>>>

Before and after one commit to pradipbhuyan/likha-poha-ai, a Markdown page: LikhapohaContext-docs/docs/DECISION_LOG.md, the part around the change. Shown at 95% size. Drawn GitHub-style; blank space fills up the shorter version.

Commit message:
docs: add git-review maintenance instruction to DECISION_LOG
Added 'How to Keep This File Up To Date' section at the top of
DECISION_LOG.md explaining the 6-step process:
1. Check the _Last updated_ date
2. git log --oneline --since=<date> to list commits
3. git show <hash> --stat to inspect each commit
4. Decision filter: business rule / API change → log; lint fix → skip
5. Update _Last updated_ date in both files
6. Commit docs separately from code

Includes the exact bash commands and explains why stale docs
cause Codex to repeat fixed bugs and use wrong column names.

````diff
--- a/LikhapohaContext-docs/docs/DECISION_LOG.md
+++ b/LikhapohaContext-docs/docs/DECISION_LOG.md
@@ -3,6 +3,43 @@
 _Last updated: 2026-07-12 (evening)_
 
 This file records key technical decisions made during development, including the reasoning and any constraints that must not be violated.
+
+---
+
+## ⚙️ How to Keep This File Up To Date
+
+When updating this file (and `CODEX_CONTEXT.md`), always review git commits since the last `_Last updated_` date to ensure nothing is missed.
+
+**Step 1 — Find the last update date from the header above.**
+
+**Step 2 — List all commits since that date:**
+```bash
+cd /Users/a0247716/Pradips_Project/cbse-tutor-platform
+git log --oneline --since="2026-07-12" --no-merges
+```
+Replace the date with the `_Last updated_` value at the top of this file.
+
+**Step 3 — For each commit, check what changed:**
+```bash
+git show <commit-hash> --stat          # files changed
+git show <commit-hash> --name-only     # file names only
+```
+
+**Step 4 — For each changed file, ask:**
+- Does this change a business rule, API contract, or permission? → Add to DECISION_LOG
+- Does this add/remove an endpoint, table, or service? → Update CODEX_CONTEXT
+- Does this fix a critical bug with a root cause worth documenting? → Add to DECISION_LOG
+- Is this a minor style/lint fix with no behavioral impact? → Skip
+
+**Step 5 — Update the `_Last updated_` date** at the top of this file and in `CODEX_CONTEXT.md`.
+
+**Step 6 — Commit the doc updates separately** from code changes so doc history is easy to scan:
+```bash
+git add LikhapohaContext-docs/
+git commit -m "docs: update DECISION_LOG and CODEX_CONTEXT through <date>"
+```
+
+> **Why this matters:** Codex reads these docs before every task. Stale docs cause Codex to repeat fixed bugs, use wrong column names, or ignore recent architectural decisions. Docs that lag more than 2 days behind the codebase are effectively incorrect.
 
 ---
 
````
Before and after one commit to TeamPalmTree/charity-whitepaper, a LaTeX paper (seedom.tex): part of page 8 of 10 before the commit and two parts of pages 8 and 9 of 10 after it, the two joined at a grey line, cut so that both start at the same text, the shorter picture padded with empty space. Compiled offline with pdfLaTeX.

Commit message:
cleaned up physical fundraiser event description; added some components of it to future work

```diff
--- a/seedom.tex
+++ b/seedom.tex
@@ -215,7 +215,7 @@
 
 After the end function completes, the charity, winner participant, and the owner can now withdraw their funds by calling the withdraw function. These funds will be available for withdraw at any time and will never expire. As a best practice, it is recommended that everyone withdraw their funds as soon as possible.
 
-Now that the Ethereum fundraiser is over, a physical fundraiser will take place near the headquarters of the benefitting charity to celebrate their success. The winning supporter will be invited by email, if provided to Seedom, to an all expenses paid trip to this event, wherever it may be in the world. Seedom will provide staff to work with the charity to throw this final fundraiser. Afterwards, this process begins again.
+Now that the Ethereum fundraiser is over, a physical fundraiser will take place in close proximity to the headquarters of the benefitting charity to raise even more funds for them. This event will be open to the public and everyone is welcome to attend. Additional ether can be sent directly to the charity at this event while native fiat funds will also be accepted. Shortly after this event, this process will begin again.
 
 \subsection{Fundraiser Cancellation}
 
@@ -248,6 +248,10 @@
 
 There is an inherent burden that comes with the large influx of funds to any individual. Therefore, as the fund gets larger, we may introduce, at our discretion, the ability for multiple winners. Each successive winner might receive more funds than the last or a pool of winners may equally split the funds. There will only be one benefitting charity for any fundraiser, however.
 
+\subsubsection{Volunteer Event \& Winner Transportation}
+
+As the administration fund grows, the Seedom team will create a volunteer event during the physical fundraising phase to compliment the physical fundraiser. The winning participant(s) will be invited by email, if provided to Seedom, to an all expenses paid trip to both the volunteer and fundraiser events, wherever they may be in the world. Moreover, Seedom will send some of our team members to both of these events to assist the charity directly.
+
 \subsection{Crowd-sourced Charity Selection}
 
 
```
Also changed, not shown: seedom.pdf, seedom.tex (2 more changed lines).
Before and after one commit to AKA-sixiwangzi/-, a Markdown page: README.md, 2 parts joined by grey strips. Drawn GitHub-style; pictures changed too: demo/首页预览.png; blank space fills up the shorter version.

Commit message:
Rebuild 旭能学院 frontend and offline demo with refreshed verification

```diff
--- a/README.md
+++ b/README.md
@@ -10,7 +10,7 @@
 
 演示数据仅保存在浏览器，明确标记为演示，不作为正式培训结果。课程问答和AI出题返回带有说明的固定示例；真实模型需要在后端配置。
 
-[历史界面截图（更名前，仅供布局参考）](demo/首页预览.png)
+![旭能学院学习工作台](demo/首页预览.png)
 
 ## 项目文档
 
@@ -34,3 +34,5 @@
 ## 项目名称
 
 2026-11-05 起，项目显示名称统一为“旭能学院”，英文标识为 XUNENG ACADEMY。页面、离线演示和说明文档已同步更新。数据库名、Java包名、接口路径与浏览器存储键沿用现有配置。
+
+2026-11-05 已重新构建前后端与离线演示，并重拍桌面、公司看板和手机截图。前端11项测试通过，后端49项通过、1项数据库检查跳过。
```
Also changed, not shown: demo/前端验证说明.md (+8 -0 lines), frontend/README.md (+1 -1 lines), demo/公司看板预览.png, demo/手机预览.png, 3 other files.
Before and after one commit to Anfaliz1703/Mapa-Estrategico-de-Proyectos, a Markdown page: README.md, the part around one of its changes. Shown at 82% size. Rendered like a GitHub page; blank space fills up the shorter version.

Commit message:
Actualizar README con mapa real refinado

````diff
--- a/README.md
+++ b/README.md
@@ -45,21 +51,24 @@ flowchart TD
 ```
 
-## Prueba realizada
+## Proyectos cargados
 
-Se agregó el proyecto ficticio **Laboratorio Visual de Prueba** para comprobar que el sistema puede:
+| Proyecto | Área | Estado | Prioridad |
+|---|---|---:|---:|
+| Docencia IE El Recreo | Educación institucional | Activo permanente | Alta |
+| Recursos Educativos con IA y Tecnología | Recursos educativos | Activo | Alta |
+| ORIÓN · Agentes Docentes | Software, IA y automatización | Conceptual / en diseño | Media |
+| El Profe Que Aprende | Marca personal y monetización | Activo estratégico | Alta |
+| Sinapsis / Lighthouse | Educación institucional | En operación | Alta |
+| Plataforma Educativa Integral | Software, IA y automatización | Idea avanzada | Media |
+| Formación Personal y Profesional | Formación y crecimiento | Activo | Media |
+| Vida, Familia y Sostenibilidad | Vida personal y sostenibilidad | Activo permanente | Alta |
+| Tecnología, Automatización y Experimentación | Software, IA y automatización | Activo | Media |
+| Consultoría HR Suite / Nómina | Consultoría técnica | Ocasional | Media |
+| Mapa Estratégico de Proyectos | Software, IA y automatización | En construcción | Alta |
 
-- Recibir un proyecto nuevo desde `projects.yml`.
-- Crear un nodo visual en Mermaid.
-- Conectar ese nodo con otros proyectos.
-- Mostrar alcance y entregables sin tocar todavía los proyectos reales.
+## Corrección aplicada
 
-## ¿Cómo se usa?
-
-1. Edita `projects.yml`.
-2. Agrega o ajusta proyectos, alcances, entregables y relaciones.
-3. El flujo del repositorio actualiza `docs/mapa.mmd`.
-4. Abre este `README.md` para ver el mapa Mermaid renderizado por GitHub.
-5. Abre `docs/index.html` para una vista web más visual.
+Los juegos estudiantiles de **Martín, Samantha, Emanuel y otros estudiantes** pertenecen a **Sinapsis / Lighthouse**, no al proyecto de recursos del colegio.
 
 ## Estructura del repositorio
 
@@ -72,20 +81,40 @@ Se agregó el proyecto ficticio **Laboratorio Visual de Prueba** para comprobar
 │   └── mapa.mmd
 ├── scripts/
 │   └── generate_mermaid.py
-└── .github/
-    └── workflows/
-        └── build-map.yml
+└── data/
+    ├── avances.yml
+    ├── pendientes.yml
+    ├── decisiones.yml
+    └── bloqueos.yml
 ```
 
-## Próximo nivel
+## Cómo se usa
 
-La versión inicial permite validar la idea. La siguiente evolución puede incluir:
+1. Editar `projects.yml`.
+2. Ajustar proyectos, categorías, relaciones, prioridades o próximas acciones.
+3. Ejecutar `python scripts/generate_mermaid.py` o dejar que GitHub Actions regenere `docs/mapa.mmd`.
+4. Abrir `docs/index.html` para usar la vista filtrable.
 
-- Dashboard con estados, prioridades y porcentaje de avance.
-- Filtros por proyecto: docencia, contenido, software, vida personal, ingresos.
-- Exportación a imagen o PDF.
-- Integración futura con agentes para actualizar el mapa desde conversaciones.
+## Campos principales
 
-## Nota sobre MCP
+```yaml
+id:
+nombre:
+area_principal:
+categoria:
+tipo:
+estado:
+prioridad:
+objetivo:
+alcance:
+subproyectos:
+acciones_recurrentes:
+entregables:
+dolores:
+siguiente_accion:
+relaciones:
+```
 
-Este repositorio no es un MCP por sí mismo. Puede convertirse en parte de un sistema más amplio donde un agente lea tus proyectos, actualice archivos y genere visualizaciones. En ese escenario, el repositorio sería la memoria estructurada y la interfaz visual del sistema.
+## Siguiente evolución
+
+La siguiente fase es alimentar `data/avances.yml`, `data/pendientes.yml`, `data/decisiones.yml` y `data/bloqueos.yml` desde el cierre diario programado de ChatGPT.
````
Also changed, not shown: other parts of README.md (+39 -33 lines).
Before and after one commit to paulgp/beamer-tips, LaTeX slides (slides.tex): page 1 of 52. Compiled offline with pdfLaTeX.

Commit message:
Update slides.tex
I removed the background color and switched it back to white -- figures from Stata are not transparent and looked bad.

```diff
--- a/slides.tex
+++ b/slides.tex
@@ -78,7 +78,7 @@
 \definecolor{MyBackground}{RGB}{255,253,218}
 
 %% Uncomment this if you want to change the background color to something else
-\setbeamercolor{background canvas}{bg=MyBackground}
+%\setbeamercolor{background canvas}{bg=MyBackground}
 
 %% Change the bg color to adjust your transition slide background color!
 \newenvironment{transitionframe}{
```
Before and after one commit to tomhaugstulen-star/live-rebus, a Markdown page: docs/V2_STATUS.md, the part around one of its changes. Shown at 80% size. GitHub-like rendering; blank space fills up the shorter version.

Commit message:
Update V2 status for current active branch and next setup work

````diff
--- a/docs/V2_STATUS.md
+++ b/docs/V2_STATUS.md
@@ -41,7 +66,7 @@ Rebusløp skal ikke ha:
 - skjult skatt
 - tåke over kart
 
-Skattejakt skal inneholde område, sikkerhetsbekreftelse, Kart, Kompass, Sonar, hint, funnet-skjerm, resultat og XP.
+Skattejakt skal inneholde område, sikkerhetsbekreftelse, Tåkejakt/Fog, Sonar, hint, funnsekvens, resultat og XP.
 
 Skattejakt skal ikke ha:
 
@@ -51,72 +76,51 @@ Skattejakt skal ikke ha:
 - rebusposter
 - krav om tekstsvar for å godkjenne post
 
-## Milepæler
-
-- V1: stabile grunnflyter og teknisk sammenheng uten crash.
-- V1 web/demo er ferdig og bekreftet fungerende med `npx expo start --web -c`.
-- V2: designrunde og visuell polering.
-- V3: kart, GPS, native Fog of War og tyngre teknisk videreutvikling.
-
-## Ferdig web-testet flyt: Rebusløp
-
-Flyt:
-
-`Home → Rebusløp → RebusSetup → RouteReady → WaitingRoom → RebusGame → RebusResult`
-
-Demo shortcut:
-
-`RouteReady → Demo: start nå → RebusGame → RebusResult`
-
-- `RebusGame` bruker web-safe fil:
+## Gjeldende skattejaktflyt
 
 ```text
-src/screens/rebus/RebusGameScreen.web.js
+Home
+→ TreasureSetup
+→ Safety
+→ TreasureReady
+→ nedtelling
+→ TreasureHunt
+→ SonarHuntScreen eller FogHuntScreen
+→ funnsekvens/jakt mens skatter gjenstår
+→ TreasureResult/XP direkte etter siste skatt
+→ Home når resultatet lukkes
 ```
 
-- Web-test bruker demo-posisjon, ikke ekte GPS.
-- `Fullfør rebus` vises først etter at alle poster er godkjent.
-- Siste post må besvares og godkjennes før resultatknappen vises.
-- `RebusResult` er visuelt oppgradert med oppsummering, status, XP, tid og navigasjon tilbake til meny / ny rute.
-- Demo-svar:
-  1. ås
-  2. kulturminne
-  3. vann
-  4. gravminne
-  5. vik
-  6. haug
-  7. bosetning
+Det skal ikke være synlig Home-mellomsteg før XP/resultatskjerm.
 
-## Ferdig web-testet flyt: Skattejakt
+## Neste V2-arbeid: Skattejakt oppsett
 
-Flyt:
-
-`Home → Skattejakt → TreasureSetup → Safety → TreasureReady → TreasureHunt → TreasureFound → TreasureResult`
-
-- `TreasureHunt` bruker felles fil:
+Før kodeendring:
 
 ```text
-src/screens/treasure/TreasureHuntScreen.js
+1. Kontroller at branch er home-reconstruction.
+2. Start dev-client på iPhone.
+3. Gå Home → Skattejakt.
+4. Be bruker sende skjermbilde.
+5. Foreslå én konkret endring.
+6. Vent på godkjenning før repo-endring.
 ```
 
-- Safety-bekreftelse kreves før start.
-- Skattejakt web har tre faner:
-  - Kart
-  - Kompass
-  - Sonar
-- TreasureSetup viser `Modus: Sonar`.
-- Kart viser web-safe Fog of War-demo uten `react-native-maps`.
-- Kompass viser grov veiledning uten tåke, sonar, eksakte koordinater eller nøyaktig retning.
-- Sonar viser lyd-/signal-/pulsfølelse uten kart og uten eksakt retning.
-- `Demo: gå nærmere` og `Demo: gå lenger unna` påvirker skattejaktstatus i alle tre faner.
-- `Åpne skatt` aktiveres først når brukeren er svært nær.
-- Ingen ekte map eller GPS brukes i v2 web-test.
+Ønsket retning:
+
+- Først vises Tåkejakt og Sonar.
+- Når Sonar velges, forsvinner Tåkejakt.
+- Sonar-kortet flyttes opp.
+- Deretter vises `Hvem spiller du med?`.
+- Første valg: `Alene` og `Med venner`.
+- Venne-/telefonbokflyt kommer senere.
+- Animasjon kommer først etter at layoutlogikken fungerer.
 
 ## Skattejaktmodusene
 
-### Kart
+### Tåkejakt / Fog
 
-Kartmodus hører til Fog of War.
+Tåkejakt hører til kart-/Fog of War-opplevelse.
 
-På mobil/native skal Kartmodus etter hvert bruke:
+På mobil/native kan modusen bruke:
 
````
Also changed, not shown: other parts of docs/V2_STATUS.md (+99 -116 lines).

<<<

- **EXERCISE DESCRIPTION**
Beginning at the first line above, repeat exactly until the line containing "docs: add git-review", which is included.

- **OUTPUT OF THE EXERCISE**
Before and after one commit to pradipbhuyan/likha-poha-ai, a Markdown page: LikhapohaContext-docs/docs/DECISION_LOG.md, the part around the change. Shown at 95% size. Drawn GitHub-style; blank space fills up the shorter version.

Commit message:
docs: add git-review maintenance instruction to DECISION_LOG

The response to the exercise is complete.